* _Problem statement_
Once a line is found to contain "each", copy it out of the listing.
▼
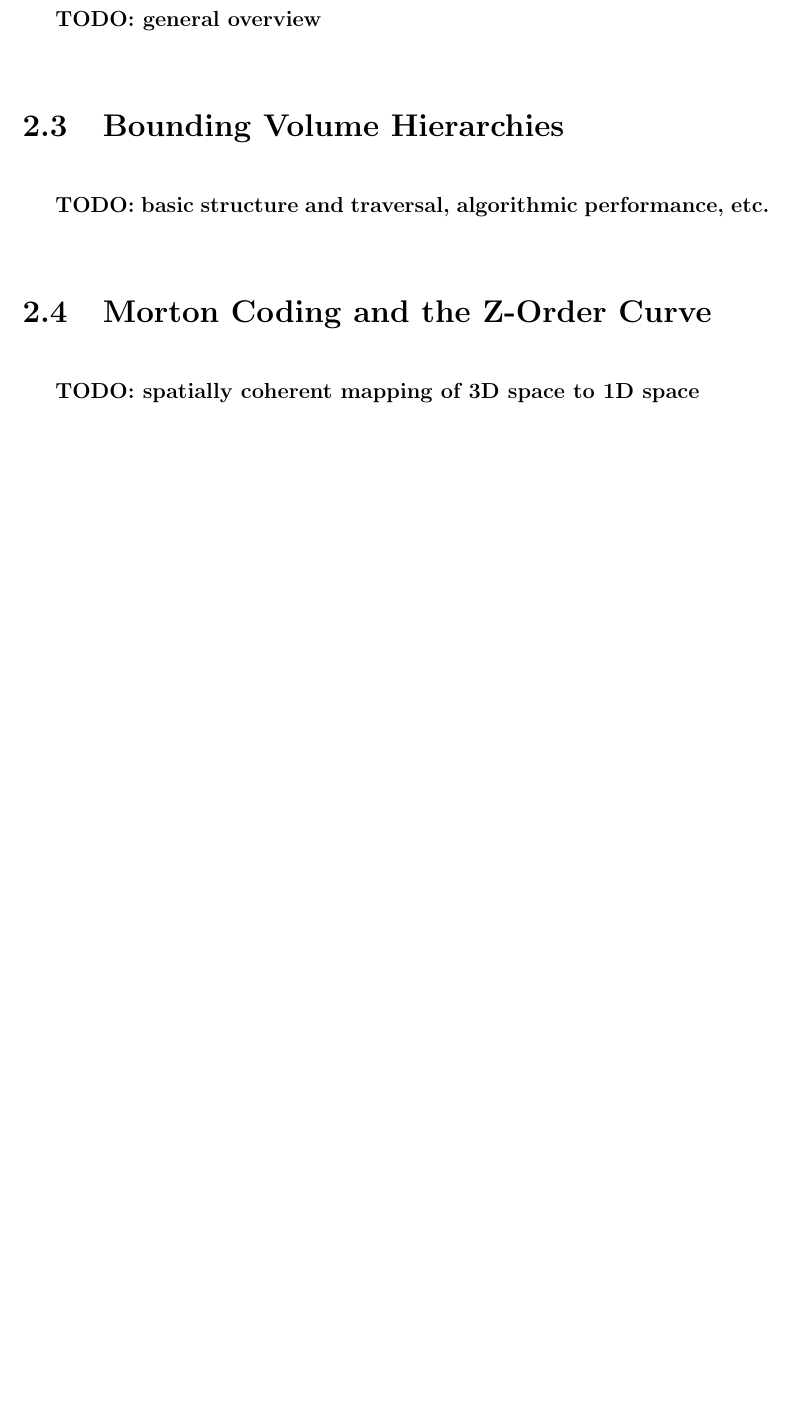
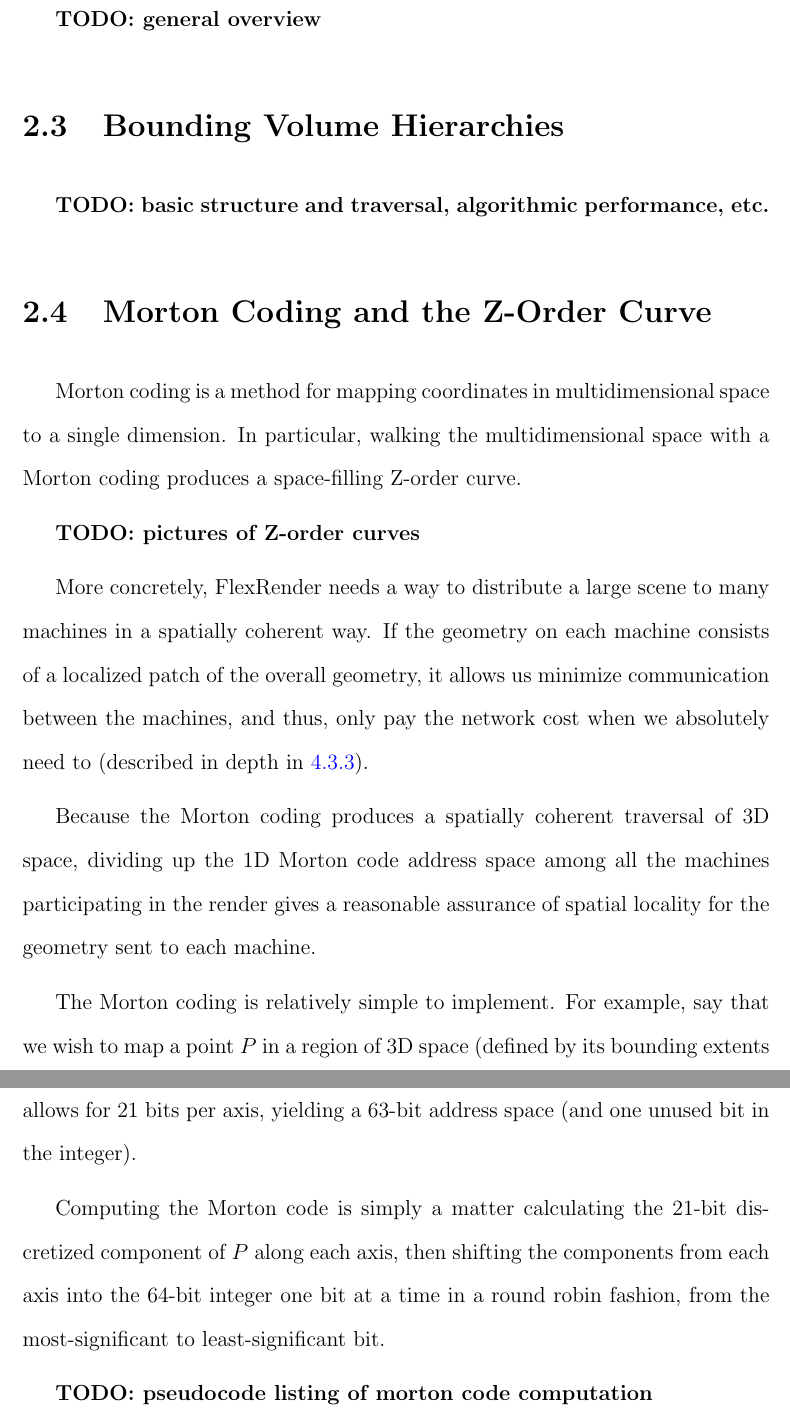
Before and after one commit to bobsomers/thesis, a LaTeX thesis (flexrender.tex): part of page 15 of 23 before the commit and two parts of pages 15 and 16 of 24 after it, the two joined at a grey line, cut so that both start at the same text, the shorter picture padded with empty space. Compiled offline with pdfLaTeX; a LaTeX package or settings file that is missing is left out.

Commit message:
Morton coding.

```diff
--- a/flexrender.tex
+++ b/flexrender.tex
@@ -348,7 +348,35 @@ observations, which FlexRender explicitly exploits:
 \section{Morton Coding and the Z-Order Curve}
 \label{morton}
 
-\textbf{TODO: spatially coherent mapping of 3D space to 1D space}
+Morton coding is a method for mapping coordinates in multidimensional space to
+a single dimension. In particular, walking the multidimensional space with a
+Morton coding produces a space-filling Z-order curve.
+
+\textbf{TODO: pictures of Z-order curves}
+
+More concretely, FlexRender needs a way to distribute a large scene to many
+machines in a spatially coherent way. If the geometry on each machine consists
+of a localized patch of the overall geometry, it allows us minimize communication
+between the machines, and thus, only pay the network cost when we absolutely need
+to (described in depth in \ref{traversal}).
+
+Because the Morton coding produces a spatially coherent traversal of 3D space,
+dividing up the 1D Morton code address space among all the machines participating
+in the render gives a reasonable assurance of spatial locality for the geometry
+sent to each machine.
+
+The Morton coding is relatively simple to implement. For example, say that
+we wish to map a point $P$ in a region of 3D space (defined by its bounding extents
+$min$ and $max$) to a Morton coded 64-bit integer. Discretizing each axis evenly
+allows for 21 bits per axis, yielding a 63-bit address space (and one unused bit
+in the integer).
+
+Computing the Morton code is simply a matter calculating the 21-bit discretized
+component of $P$ along each axis, then shifting the components from each axis
+into the 64-bit integer one bit at a time in a round robin fashion, from the
+most-significant to least-significant bit.
+
+\textbf{TODO: pseudocode listing of morton code computation}
 
 \chapter{Related Work}
 \label{relatedwork}
```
▲
* _Response_
+machines in a spatially coherent way. If the geometry on each machine consists
+sent to each machine.
+$min$ and $max$) to a Morton coded 64-bit integer. Discretizing each axis evenly
+component of $P$ along each axis, then shifting the components from each axis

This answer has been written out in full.